“The check must have got lost in the mail”. “Oh, I must have been out of office the last couple times you called”. “Are you sure we agreed on these terms?” Those are just a few of the classic red flags you will find with a late paying customer. It should be mentioned that sometimes businesses have legitimate excuses for missing communication or confusing terms of payment, but as there are general behavioural patterns you can look out for.

It should also be mentioned that late paying customers do not often want to be late on their payments – if they had their druthers, they would have more than enough money to pay you promptly. That is why the tooth-pulling tactics of other commercial collection agencies often fail to work. At Summit A*R collection agency we believe that even the trickiest clients, with the most red flags, require a diplomatic and dignified approach to collection.
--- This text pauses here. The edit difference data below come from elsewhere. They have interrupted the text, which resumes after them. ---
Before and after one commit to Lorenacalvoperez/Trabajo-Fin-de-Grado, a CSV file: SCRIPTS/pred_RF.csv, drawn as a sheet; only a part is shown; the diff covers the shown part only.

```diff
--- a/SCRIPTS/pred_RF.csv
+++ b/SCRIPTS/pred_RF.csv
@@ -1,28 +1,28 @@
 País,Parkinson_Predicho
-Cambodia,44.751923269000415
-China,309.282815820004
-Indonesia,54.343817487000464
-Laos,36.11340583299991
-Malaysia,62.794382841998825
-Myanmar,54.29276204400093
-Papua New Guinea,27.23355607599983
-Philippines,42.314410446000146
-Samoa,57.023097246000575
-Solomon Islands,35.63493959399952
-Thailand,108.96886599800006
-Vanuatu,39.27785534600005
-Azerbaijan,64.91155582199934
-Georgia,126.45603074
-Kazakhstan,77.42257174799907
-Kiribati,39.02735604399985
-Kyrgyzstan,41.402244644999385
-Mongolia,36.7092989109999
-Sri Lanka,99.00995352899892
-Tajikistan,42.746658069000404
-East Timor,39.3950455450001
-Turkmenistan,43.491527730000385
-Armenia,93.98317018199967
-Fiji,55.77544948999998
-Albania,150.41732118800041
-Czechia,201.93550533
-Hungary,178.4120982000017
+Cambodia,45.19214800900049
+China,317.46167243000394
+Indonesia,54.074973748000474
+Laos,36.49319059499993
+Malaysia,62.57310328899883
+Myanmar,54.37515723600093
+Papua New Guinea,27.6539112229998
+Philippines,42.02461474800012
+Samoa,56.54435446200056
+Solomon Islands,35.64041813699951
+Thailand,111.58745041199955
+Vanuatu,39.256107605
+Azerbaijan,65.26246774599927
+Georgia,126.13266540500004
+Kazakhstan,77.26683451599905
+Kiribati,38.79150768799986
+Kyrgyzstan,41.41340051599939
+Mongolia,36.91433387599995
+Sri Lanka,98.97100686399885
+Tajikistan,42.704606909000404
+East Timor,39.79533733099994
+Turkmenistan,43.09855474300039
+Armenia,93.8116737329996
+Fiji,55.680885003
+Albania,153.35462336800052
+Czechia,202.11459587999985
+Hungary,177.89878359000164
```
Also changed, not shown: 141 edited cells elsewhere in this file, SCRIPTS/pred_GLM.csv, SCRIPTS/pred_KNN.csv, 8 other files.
In this article, we will be looking at a few of the early warning signs you can look out for that might indicate a client will be late with payments. This is by no means an exhaustive list, nor are any of these entries guarantees of a late-paying client; they are simply warning signs that you can take note and be aware of.
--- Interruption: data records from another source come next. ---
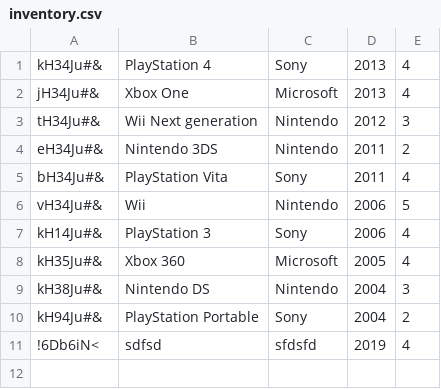
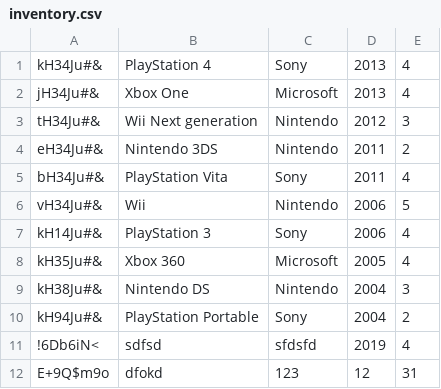
Before and after one commit to patruk91/lightweight_erp, a CSV file: inventory/inventory.csv, drawn as a sheet.

Commit message:
Refactor add function in inventory module

```diff
--- a/inventory/inventory.csv
+++ b/inventory/inventory.csv
@@ -11 +11,2 @@ kH94Ju#&;PlayStation Portable;Sony;2004;2
 !6Db6iN<;sdfsd;sfdsfd;2019;4
+E+9Q$m9o;dfokd;123;12;31
```
Also changed, not shown: 1 other file.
When first connecting with the customer or client, do they seem organized? Does their business appear to function smoothly, with clearly defined roles and efficient lines of communication? If so, that’s great (it is no guarantee of prompt payment, but it certainly is not a mark against). If, on the other hand, the client seems disorganized, this could be a red flag.

Unpredictable Payment Schedule
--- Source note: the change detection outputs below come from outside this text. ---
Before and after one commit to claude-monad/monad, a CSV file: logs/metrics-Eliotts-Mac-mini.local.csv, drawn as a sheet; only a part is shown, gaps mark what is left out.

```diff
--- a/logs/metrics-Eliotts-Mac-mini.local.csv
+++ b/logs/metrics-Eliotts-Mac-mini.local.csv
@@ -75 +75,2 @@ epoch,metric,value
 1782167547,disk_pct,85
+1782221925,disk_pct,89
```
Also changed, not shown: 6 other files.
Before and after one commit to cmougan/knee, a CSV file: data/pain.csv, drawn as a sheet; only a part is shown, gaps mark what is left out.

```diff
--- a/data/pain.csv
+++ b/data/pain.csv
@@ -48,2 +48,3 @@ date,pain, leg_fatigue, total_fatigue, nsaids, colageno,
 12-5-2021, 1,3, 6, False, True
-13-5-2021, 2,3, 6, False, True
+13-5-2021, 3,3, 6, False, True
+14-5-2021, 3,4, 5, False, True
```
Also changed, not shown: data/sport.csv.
This one pertains to returning clients. Have their past payments been erratic, arriving on an unpredictable schedule? While you may not have had a problem yet with a client, an erratic payment schedule could indicate problems in the future. Unpredictable payments mean that the client has not automated their payments, and therefore could be liable to miss paying.

Poor Track Record Previously

Most industries involve a lot of inter-organizational chatter, and therefore the word of a client’s reputation for missed payments will probably get around. Keep your ear to the ground. If you hear that a client has missed payments in the past with other businesses, it doesn’t necessarily preclude you from taking their business; but it is certainly a good thing to know in advance.

Dipping Market Share

Is your client’s market share shrinking? Is their reputation in their industry worsening? With smaller companies, it can be tough to tell, but not impossible. Look around for news articles, social media chatter, and word-of-mouth from trustworthy industry members. If your client, who is ordering goods or services from you, is struggling, then you have a right to know about it.

Hesitation to Set Terms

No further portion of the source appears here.